- Guest Commentary: Earth Day or April Fools Day?
- State Roundup: Concerns raised about proposed change in DUI pot standard
- Bill would decrease pot penalties; small amounts would draw only ticket, fine
- Senate votes to restore human service cuts; bill moves to House for consideration
- Bill to restrict red light cameras passes House
- State Roundup: Budget fix in current FY not yet done
- State Roundup: GOMB Director won’t support borrowing
- Economists: pros, cons to raising the state fuel tax
- ‘Hogs fall just shy of Midwest title
- Fork and Stein Urban Gourmet delivers beer infused delicacies to Rockford
An odd assortment of thrifties (which means being more green)
By Jan Herbert
Rockford Park District
Whether you were “green” before the color was fashionable or whether you’re just ready to find the “shade” that works best for you, here’s information about doing just “one green thing.”
My sister thought putting her eggshells on plants was a good idea, but it turns out it is the water you boil the eggs in that is great for plants inside and outside (calcium content). Once the water is used, then you can toss the shells on the compost pile, if you have one. Remember, you will not have to water plants outside very much if you plant native plants. Not only do they cut down on watering, native plants provide food and shelter to local wildlife.
This sounds bizarre, but when you are chopping your garlic, Real Simple (magazine) reports the American Institute for Cancer research says you should let it sit at room temperature for 10 minutes before cooking it. It allows the garlic’s cancer-fighting compounds to fortify themselves against the heat of the cooking. Someone ought to tell Alton Brown and Guy Fieri about that!
The article says to quit rushing through food prep like a short-order cook, but what should I do while waiting for the garlic to fortify? Maybe I can read up on the type of plants to have indoors that will help remove toxins from the air.
We felt extra good about cleaning the garage Sunday. The miscellaneous pieces of lumber we did not need were headed off to a friend who is building a chicken coop. We hope he will remember where he got the wood when those hens start laying.
When you do not know someone who needs your excess “stuff” (like our lumber), you could think about using craigslist.com. Remember, reuse is the best part of the recycling triangle (reuse, reduce, recycle).
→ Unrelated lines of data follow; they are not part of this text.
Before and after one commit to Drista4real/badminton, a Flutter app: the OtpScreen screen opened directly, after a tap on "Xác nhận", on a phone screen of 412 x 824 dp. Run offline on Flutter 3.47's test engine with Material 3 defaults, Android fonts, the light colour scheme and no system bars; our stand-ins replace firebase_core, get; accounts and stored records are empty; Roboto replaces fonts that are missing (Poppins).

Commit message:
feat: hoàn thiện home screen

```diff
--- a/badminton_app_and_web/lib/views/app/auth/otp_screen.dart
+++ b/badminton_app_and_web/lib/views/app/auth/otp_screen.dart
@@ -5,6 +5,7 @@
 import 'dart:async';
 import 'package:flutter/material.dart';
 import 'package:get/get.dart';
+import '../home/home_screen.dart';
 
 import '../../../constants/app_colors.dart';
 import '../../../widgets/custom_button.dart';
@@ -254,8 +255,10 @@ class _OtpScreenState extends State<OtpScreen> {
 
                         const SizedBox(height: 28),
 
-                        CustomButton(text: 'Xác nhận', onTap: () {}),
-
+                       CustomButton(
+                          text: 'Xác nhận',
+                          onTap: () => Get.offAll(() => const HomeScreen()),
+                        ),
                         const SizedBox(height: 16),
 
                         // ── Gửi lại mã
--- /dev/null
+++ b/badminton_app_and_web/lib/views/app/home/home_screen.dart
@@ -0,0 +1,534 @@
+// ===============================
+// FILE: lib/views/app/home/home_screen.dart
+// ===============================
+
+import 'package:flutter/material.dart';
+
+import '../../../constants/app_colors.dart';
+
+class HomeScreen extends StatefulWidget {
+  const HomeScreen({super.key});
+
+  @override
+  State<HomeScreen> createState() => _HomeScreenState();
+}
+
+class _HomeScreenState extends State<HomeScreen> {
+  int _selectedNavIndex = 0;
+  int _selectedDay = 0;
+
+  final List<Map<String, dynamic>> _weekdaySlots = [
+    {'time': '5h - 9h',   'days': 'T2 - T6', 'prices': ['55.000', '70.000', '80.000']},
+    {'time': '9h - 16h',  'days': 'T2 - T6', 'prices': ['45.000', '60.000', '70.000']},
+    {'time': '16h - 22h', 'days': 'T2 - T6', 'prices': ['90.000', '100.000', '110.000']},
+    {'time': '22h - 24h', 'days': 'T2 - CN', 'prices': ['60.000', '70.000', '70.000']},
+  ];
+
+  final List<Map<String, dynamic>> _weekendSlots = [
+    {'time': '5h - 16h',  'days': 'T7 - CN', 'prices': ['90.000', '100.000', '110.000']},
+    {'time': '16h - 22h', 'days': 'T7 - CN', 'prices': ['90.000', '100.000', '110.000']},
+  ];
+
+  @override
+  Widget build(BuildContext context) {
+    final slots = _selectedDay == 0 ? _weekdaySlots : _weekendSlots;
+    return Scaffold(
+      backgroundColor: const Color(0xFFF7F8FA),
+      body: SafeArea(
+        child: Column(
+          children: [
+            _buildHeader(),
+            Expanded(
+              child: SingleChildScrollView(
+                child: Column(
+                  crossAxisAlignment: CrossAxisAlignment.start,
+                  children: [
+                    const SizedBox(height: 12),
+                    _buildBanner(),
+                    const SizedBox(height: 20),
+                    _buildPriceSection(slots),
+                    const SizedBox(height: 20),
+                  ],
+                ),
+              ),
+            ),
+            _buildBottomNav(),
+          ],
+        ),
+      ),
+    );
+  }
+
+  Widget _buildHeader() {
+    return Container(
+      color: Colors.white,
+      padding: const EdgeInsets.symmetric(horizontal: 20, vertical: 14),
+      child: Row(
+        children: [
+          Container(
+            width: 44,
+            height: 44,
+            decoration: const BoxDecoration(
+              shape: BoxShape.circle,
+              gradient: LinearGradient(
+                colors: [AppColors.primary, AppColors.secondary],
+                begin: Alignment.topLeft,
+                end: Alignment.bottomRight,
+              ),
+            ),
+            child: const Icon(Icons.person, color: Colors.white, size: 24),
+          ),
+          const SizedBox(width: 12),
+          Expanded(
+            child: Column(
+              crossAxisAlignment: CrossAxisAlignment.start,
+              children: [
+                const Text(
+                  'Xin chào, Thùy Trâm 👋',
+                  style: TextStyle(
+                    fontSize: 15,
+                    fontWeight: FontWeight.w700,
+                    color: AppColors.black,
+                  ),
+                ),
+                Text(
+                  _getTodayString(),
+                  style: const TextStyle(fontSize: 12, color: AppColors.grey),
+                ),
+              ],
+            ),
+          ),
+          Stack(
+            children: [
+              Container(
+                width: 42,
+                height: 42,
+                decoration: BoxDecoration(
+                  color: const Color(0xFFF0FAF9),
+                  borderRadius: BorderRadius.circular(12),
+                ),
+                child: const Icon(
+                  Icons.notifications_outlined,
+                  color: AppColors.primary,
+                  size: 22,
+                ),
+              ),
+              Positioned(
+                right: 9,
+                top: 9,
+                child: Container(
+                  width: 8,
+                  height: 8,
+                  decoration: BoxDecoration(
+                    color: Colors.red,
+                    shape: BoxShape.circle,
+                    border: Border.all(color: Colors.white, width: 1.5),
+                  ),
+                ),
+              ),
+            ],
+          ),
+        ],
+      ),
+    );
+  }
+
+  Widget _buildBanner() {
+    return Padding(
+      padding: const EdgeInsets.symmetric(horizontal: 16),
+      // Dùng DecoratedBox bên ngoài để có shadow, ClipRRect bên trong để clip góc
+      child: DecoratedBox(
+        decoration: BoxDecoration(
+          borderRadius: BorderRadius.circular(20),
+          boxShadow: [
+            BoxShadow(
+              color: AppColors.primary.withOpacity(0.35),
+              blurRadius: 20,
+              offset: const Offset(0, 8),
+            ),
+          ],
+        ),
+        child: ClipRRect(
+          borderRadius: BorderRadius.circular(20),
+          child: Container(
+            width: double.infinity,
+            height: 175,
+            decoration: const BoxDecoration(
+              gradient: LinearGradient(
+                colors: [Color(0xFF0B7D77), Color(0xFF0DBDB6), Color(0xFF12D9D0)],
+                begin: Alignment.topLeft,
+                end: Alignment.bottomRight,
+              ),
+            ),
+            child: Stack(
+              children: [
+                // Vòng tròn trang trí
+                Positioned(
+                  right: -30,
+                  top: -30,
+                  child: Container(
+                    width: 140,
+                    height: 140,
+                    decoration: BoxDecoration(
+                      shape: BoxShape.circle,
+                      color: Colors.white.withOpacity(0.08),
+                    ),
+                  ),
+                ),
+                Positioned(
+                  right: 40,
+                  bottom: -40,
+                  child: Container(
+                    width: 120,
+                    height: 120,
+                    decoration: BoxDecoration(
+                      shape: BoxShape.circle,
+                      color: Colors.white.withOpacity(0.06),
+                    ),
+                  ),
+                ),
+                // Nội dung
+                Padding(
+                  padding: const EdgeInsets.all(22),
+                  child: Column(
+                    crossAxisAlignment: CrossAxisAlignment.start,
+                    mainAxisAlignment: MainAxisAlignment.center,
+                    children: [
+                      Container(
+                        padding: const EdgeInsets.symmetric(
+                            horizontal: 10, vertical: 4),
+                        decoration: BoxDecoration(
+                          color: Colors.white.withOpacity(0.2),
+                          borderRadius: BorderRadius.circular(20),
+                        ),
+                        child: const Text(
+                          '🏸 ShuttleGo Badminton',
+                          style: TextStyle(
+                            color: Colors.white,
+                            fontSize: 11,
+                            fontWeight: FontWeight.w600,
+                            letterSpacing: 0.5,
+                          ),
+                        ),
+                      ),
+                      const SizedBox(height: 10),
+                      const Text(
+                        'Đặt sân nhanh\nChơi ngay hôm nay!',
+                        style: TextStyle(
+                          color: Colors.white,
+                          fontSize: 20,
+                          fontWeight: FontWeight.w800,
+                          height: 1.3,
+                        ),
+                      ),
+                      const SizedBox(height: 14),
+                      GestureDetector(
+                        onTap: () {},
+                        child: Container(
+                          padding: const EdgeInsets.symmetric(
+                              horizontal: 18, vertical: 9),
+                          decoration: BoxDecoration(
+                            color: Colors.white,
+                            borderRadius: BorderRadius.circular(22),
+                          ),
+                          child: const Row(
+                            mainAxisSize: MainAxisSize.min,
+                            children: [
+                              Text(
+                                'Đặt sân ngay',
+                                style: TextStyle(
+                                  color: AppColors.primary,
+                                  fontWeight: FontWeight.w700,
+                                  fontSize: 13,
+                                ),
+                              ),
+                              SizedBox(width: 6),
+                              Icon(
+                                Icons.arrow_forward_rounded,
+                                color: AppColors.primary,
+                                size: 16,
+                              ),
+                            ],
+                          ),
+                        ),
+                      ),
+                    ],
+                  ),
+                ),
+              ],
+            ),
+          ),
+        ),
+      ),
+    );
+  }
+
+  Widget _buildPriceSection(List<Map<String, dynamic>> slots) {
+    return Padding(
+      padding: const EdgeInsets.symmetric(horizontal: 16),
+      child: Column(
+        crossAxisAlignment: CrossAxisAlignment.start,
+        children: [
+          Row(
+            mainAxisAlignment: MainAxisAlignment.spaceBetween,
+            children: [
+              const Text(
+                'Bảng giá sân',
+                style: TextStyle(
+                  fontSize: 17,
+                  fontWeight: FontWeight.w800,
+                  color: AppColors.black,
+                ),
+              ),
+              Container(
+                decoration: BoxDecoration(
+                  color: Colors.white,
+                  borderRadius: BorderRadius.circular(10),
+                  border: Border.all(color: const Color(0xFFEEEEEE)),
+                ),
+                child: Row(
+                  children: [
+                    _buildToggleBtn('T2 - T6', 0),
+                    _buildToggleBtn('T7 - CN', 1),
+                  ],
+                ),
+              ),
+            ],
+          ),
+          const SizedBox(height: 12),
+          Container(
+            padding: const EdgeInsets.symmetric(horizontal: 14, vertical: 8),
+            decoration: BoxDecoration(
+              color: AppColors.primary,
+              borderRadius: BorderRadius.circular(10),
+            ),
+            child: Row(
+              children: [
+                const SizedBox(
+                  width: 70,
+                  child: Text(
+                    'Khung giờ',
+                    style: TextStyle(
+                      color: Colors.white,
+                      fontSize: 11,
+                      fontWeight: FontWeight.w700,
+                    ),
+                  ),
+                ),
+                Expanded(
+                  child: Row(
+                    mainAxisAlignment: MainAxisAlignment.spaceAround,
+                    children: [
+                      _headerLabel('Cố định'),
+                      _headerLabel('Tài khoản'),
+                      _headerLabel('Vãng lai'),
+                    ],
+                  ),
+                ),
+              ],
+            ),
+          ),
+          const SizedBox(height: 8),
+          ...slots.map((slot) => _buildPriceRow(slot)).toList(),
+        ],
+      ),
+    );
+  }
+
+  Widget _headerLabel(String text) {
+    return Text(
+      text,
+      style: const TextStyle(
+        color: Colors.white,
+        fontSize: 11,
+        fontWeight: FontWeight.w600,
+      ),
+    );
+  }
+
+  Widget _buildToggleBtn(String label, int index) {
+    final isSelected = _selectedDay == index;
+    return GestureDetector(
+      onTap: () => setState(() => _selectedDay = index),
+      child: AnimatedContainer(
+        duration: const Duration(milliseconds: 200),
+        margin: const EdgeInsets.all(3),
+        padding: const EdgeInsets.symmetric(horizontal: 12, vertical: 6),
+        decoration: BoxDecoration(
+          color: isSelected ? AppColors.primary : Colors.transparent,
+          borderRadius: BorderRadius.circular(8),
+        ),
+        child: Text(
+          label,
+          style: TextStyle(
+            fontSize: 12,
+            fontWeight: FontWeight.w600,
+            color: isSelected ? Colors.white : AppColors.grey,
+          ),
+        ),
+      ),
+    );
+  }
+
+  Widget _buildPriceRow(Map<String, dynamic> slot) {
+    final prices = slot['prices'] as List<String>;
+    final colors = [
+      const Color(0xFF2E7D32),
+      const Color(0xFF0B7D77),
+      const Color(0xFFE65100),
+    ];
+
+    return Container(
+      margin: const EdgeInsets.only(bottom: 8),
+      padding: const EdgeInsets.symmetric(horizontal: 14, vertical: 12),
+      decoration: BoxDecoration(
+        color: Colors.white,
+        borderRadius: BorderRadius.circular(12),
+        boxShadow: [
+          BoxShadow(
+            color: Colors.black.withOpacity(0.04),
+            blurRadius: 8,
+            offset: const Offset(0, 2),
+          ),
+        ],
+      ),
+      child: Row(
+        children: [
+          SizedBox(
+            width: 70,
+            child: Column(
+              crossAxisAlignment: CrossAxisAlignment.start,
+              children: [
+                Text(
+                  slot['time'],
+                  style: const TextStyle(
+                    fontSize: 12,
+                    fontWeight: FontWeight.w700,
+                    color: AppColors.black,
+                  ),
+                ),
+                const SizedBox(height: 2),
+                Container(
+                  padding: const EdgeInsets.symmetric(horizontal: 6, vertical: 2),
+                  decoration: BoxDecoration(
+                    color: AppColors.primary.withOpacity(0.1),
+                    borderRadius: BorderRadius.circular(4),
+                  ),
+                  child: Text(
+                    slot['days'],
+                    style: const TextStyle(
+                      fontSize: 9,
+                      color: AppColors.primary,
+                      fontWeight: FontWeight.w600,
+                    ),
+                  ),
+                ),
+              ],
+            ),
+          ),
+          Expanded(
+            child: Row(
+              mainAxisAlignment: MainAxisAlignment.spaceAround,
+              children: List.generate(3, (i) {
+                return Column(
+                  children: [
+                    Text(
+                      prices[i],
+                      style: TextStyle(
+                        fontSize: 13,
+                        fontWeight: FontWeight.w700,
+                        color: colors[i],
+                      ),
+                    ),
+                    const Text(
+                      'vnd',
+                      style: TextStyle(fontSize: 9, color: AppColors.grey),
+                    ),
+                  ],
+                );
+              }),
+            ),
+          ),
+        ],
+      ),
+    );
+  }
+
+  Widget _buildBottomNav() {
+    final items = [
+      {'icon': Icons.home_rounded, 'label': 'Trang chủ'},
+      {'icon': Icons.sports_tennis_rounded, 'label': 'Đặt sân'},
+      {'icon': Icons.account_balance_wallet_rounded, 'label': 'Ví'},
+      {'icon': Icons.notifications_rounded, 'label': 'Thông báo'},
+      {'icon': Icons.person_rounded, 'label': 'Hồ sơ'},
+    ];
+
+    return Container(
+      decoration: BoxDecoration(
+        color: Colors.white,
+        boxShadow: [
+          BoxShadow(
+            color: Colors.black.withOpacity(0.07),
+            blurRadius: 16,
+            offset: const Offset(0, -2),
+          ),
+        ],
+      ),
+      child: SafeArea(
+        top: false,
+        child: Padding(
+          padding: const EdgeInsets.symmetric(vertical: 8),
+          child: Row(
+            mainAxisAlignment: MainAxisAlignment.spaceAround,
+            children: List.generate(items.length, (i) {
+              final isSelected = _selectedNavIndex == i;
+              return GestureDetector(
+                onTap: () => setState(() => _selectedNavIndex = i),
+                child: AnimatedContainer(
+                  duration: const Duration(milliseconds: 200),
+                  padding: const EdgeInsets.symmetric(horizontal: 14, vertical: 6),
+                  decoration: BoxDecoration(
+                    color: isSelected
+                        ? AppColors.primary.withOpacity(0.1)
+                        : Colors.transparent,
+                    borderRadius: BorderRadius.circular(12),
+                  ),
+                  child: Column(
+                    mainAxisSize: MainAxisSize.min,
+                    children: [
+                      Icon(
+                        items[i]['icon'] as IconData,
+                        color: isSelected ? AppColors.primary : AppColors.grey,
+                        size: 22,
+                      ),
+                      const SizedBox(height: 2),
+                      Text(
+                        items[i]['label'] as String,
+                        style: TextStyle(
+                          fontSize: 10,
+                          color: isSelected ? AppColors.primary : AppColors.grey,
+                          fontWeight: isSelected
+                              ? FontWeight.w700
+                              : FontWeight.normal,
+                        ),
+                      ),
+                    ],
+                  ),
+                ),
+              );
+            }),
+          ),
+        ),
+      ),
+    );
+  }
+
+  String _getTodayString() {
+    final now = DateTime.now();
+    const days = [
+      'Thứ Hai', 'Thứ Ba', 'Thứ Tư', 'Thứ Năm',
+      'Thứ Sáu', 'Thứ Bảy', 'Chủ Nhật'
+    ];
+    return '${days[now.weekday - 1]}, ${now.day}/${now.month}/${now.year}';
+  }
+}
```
For more information, e-mail Jan Herbert at JanHerbert@RockfordParkdistrict.org.
From the May 26-June 1, 2010 issue